ERIC STRATTON: It's not that we abandon who we are, and what we stand for. It's a matter of, how do we make the message fit these constituencies that we know we need to make come alive?

SMITH: Republicans can still win over young people, these activists say - if they have the right messenger, and if they stop letting others define them as intolerant, and lacking compassion. Kristen Smith says she feels that every day - as does her husband, who works with special-needs adults.

SMITH: Every single time he tells somebody in his line of work that he's a Republican, they look at him funny. They're just like, really, you actually care? You're Republican.

How awful is that?

JAMES CHRISTOPHERSEN: Unfortunately, the Republican Party did a horrible job of defending it.

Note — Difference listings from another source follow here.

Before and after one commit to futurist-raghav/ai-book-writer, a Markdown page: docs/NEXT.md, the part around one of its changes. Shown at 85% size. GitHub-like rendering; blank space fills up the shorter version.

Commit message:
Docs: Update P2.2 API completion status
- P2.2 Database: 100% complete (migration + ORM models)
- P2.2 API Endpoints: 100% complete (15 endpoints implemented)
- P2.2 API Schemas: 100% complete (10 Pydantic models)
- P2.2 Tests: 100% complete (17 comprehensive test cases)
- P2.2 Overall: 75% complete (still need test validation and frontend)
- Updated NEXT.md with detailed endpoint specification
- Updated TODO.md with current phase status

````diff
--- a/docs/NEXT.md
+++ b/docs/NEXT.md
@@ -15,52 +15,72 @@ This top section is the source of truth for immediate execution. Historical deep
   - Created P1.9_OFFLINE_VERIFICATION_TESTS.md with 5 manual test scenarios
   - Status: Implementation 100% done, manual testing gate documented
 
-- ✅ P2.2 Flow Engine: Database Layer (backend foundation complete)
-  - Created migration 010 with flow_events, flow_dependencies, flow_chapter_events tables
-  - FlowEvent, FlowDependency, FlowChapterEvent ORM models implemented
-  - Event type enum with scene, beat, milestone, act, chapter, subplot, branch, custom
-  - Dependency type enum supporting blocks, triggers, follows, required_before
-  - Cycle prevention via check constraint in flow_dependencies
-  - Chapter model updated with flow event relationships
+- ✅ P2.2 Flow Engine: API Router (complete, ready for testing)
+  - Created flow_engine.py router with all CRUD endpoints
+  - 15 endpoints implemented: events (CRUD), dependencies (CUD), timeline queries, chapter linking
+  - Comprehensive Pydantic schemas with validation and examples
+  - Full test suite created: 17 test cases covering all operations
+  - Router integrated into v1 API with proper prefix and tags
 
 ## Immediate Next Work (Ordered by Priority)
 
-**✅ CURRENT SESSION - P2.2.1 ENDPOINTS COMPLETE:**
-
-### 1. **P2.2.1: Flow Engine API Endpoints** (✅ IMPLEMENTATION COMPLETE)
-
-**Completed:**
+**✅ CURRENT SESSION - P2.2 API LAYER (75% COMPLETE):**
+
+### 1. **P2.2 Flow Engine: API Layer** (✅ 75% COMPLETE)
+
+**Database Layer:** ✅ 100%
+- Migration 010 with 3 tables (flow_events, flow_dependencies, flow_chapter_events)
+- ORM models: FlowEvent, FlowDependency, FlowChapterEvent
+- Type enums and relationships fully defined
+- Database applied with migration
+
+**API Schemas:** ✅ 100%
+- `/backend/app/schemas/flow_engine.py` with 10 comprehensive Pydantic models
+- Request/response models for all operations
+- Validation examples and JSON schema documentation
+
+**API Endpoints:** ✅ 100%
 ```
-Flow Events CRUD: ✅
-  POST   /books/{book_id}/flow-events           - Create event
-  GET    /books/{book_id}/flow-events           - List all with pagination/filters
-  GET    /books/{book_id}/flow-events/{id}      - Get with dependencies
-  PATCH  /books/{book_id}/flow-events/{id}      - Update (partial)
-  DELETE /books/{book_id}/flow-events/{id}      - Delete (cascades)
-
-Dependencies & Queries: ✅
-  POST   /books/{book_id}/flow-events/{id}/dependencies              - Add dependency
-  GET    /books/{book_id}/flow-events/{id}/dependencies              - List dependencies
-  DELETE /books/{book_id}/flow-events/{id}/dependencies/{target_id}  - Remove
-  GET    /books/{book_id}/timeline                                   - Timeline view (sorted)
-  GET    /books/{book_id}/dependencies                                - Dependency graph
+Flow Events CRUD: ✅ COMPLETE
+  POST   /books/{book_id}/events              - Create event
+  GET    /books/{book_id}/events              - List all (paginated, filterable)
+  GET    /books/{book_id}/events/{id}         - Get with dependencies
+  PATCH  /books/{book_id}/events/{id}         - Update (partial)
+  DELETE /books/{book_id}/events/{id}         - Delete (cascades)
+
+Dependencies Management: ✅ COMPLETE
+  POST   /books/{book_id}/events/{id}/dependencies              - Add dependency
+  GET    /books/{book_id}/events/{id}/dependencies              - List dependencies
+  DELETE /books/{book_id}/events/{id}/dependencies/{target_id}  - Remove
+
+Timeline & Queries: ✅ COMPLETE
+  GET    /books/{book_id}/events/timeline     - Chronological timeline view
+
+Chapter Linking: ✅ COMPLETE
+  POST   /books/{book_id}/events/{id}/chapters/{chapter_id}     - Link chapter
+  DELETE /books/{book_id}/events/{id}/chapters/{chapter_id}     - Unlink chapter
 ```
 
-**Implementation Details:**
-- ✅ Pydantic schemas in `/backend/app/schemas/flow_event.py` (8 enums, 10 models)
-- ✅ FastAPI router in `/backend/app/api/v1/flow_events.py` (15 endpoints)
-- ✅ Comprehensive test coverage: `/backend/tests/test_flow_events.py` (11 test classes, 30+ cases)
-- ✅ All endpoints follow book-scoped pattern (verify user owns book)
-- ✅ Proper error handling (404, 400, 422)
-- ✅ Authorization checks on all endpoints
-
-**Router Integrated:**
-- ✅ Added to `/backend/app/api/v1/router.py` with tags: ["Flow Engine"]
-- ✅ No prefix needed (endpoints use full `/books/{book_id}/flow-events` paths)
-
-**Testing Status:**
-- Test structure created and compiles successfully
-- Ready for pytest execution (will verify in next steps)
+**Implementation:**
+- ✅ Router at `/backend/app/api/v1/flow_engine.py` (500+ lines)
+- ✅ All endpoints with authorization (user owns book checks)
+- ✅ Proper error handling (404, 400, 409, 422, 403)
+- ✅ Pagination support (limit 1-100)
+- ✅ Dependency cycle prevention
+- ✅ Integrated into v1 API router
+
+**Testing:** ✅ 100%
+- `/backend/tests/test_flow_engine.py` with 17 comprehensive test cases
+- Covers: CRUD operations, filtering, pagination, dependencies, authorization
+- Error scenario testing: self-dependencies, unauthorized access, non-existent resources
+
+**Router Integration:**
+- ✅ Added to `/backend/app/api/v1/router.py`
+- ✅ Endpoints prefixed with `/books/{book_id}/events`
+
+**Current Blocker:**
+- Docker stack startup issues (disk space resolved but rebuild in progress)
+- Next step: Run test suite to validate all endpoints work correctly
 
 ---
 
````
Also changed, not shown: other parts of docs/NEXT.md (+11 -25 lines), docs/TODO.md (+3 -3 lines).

SMITH: Twenty-five-year-old James Christophersen - with the Washington, D.C. Young Republicans - agrees the GOP doesn't need to moderate. It just needs to stand more firmly for what he calls its core values.

CHRISTOPHERSEN: The lack of turnout of the base, is what killed us. And so the solution is for the Republican Party to do a better job of messaging the platform that they have in place now; and do a better job of finding candidates who genuinely believe in those ideas, and can accurately and articulately defend them.

SMITH: Nearly 500 miles north, Harvard University Republican Club president Derek Bekebrede also worries about the GOP being seen as judgmental and extreme - for example, with comments about "legitimate rape." But he cautions against a panicked lurch to the center.

DEREK BEKEBREDE: I think there's a difference between saying we have to moderate, and we have to be big tent. I think we can still welcome people with a variety of opinions, but we're still going to hold to the true platform.

SMITH: Widening the tent, however, also has limits, as 21-year-old Owen Becker can tell you. He worked for Richard Tisei, an openly gay Republican who ran for Congress from Massachusetts. Tisei supports same-sex marriage and abortion - but still lost, Becker believes, because of his affiliation with a party that's seen as out of synch on those issues.

OWEN BECKER: A lot of people see an R next to a name, and they just say, oh, well, they're just bad. And so it kind of - almost stops them at the door.

SMITH: Growing up in Massachusetts, Becker has lived the extreme of what other young Republicans are just beginning to taste. In high school, he was the only one in his class not supporting Barack Obama. But, he adds, he also grew up a Red Sox fan. So he's used to being disappointed, and then coming out on top again.

Tovia Smith, NPR News.

INSKEEP: Mitt Romney is also analyzing the Republican defeat. In a call with donors, Romney said President Obama won by giving, quote, "gifts" to black voters, Latinos and young people. Romney suggested the president bought off targeted groups with immigration proposals; keeping the young on the health insurance plans their parents buy; and keeping contraception as part of the health plans that workers earn. Transcript provided by NPR, Copyright NPR.